*** Begin section ***

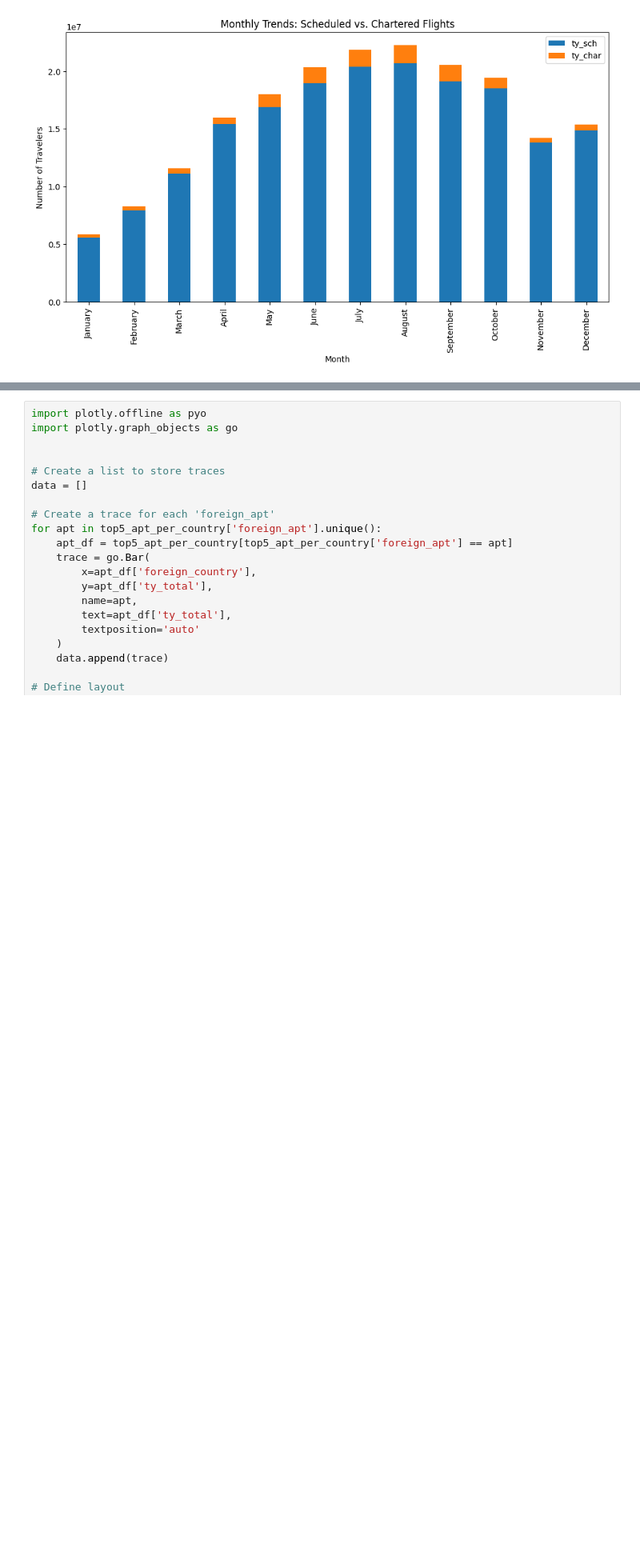
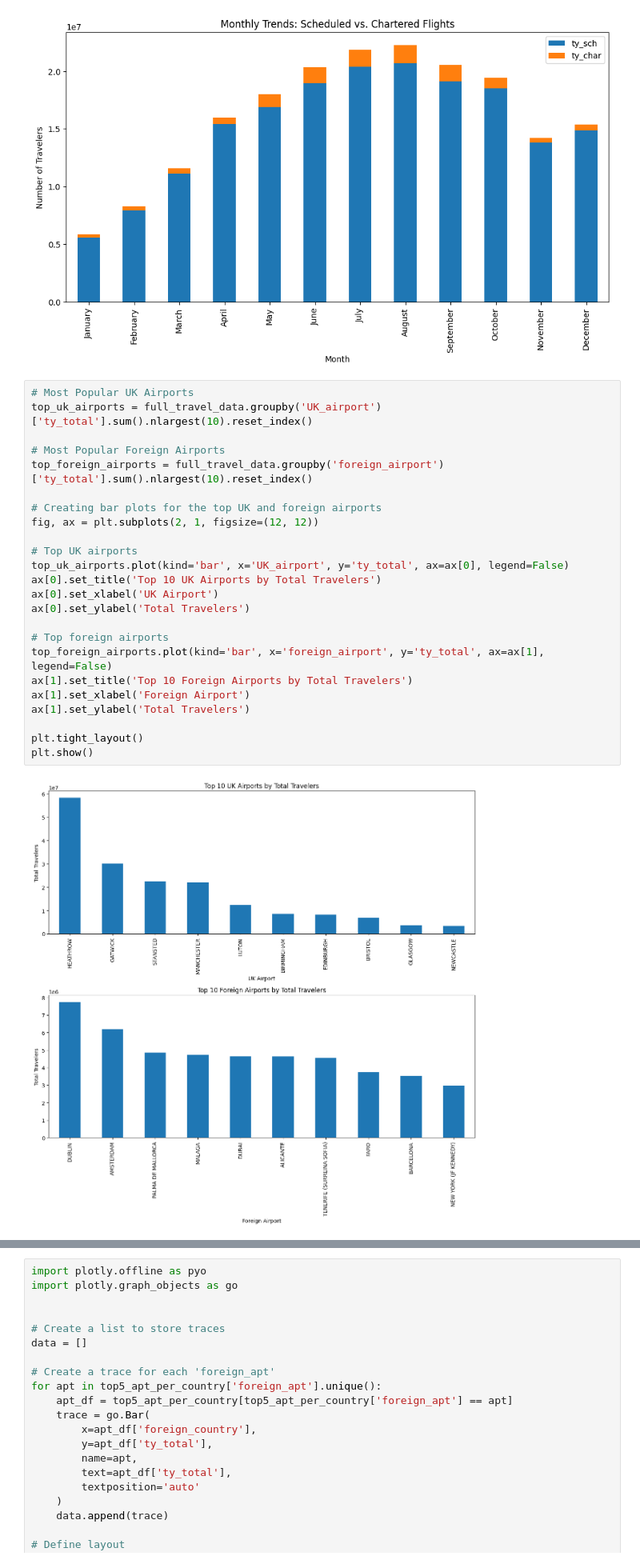
Before and after one commit to ot-babs/Holiday_EDA, a Jupyter notebook: Holiday_EDA.ipynb, the cells around one changed output, grey strips where cells are left out. Shown at 80% size. Cells and saved outputs as stored; diff of their text form; blank space fills up the shorter version.

```diff
--- a/Holiday_EDA.ipynb
+++ b/Holiday_EDA.ipynb
@@ -109,3 +92,29 @@ ax.set_xticklabels(monthly_scheduled_chartered.index.strftime('%B'))
 plt.show()
 # %% [output]
 [figure]
+# %%
+# Most Popular UK Airports
+top_uk_airports = full_travel_data.groupby('UK_airport')['ty_total'].sum().nlargest(10).reset_index()
+
+# Most Popular Foreign Airports
+top_foreign_airports = full_travel_data.groupby('foreign_airport')['ty_total'].sum().nlargest(10).reset_index()
+
+# Creating bar plots for the top UK and foreign airports
+fig, ax = plt.subplots(2, 1, figsize=(12, 12))
+
+# Top UK airports
+top_uk_airports.plot(kind='bar', x='UK_airport', y='ty_total', ax=ax[0], legend=False)
+ax[0].set_title('Top 10 UK Airports by Total Travelers')
+ax[0].set_xlabel('UK Airport')
+ax[0].set_ylabel('Total Travelers')
+
+# Top foreign airports
+top_foreign_airports.plot(kind='bar', x='foreign_airport', y='ty_total', ax=ax[1], legend=False)
+ax[1].set_title('Top 10 Foreign Airports by Total Travelers')
+ax[1].set_xlabel('Foreign Airport')
+ax[1].set_ylabel('Total Travelers')
+
+plt.tight_layout()
+plt.show()
+# %% [output]
+[figure, added]
```
Also changed, not shown: parts of 4 cells of this notebook.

*** End section ***

**Work instruction:** Filter the preceding entries down to the lines with "Travelers".

**Written answer:**
+ax[0].set_title('Top 10 UK Airports by Total Travelers')
+ax[0].set_ylabel('Total Travelers')
+ax[1].set_title('Top 10 Foreign Airports by Total Travelers')
+ax[1].set_ylabel('Total Travelers')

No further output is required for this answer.